Task prompt
Restate the entire listing word for word.

Data provided
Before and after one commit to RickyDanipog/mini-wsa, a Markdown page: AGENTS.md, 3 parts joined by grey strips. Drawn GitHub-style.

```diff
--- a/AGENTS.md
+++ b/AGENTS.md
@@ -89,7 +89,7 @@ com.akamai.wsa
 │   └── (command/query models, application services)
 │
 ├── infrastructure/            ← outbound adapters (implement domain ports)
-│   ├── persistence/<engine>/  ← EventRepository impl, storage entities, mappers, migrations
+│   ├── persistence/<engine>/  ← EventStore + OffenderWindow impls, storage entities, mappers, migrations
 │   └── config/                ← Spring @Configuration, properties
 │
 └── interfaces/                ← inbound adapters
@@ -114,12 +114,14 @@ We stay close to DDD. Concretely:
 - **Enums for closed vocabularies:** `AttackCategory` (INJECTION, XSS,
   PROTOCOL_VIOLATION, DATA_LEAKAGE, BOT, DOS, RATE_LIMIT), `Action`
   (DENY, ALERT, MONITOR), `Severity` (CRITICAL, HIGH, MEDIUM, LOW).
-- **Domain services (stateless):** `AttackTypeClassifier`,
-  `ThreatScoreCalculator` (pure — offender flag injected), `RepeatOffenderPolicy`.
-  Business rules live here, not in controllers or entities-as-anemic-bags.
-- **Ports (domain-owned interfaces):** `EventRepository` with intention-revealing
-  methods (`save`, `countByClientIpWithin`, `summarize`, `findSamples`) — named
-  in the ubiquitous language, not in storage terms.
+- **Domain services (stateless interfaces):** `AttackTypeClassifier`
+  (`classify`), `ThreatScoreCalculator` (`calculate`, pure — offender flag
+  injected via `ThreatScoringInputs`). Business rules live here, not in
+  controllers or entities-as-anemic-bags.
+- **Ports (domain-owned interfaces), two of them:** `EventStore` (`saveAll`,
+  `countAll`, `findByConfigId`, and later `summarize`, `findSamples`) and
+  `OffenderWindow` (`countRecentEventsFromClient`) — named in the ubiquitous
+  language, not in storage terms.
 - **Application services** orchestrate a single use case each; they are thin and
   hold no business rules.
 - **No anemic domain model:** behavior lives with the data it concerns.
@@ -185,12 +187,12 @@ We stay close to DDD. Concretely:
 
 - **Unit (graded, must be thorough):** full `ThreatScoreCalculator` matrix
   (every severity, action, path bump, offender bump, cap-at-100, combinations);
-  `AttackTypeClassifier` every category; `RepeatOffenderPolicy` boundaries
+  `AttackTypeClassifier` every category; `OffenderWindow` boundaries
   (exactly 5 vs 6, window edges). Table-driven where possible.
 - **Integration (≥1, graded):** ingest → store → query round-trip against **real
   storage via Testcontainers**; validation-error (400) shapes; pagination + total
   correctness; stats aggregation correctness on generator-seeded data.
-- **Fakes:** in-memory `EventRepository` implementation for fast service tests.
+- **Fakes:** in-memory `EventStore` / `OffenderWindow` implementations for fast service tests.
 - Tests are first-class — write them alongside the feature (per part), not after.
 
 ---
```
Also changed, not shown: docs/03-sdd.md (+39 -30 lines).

Response
Before and after one commit to RickyDanipog/mini-wsa, a Markdown page: AGENTS.md, 3 parts joined by grey strips. Drawn GitHub-style.

```diff
--- a/AGENTS.md
+++ b/AGENTS.md
@@ -89,7 +89,7 @@ com.akamai.wsa
 │   └── (command/query models, application services)
 │
 ├── infrastructure/            ← outbound adapters (implement domain ports)
-│   ├── persistence/<engine>/  ← EventRepository impl, storage entities, mappers, migrations
+│   ├── persistence/<engine>/  ← EventStore + OffenderWindow impls, storage entities, mappers, migrations
 │   └── config/                ← Spring @Configuration, properties
 │
 └── interfaces/                ← inbound adapters
@@ -114,12 +114,14 @@ We stay close to DDD. Concretely:
 - **Enums for closed vocabularies:** `AttackCategory` (INJECTION, XSS,
   PROTOCOL_VIOLATION, DATA_LEAKAGE, BOT, DOS, RATE_LIMIT), `Action`
   (DENY, ALERT, MONITOR), `Severity` (CRITICAL, HIGH, MEDIUM, LOW).
-- **Domain services (stateless):** `AttackTypeClassifier`,
-  `ThreatScoreCalculator` (pure — offender flag injected), `RepeatOffenderPolicy`.
-  Business rules live here, not in controllers or entities-as-anemic-bags.
-- **Ports (domain-owned interfaces):** `EventRepository` with intention-revealing
-  methods (`save`, `countByClientIpWithin`, `summarize`, `findSamples`) — named
-  in the ubiquitous language, not in storage terms.
+- **Domain services (stateless interfaces):** `AttackTypeClassifier`
+  (`classify`), `ThreatScoreCalculator` (`calculate`, pure — offender flag
+  injected via `ThreatScoringInputs`). Business rules live here, not in
+  controllers or entities-as-anemic-bags.
+- **Ports (domain-owned interfaces), two of them:** `EventStore` (`saveAll`,
+  `countAll`, `findByConfigId`, and later `summarize`, `findSamples`) and
+  `OffenderWindow` (`countRecentEventsFromClient`) — named in the ubiquitous
+  language, not in storage terms.
 - **Application services** orchestrate a single use case each; they are thin and
   hold no business rules.
 - **No anemic domain model:** behavior lives with the data it concerns.
@@ -185,12 +187,12 @@ We stay close to DDD. Concretely:
 
 - **Unit (graded, must be thorough):** full `ThreatScoreCalculator` matrix
   (every severity, action, path bump, offender bump, cap-at-100, combinations);
-  `AttackTypeClassifier` every category; `RepeatOffenderPolicy` boundaries
+  `AttackTypeClassifier` every category; `OffenderWindow` boundaries
   (exactly 5 vs 6, window edges). Table-driven where possible.
 - **Integration (≥1, graded):** ingest → store → query round-trip against **real
   storage via Testcontainers**; validation-error (400) shapes; pagination + total
   correctness; stats aggregation correctness on generator-seeded data.
-- **Fakes:** in-memory `EventRepository` implementation for fast service tests.
+- **Fakes:** in-memory `EventStore` / `OffenderWindow` implementations for fast service tests.
 - Tests are first-class — write them alongside the feature (per part), not after.
 
 ---
```
Also changed, not shown: docs/03-sdd.md (+39 -30 lines).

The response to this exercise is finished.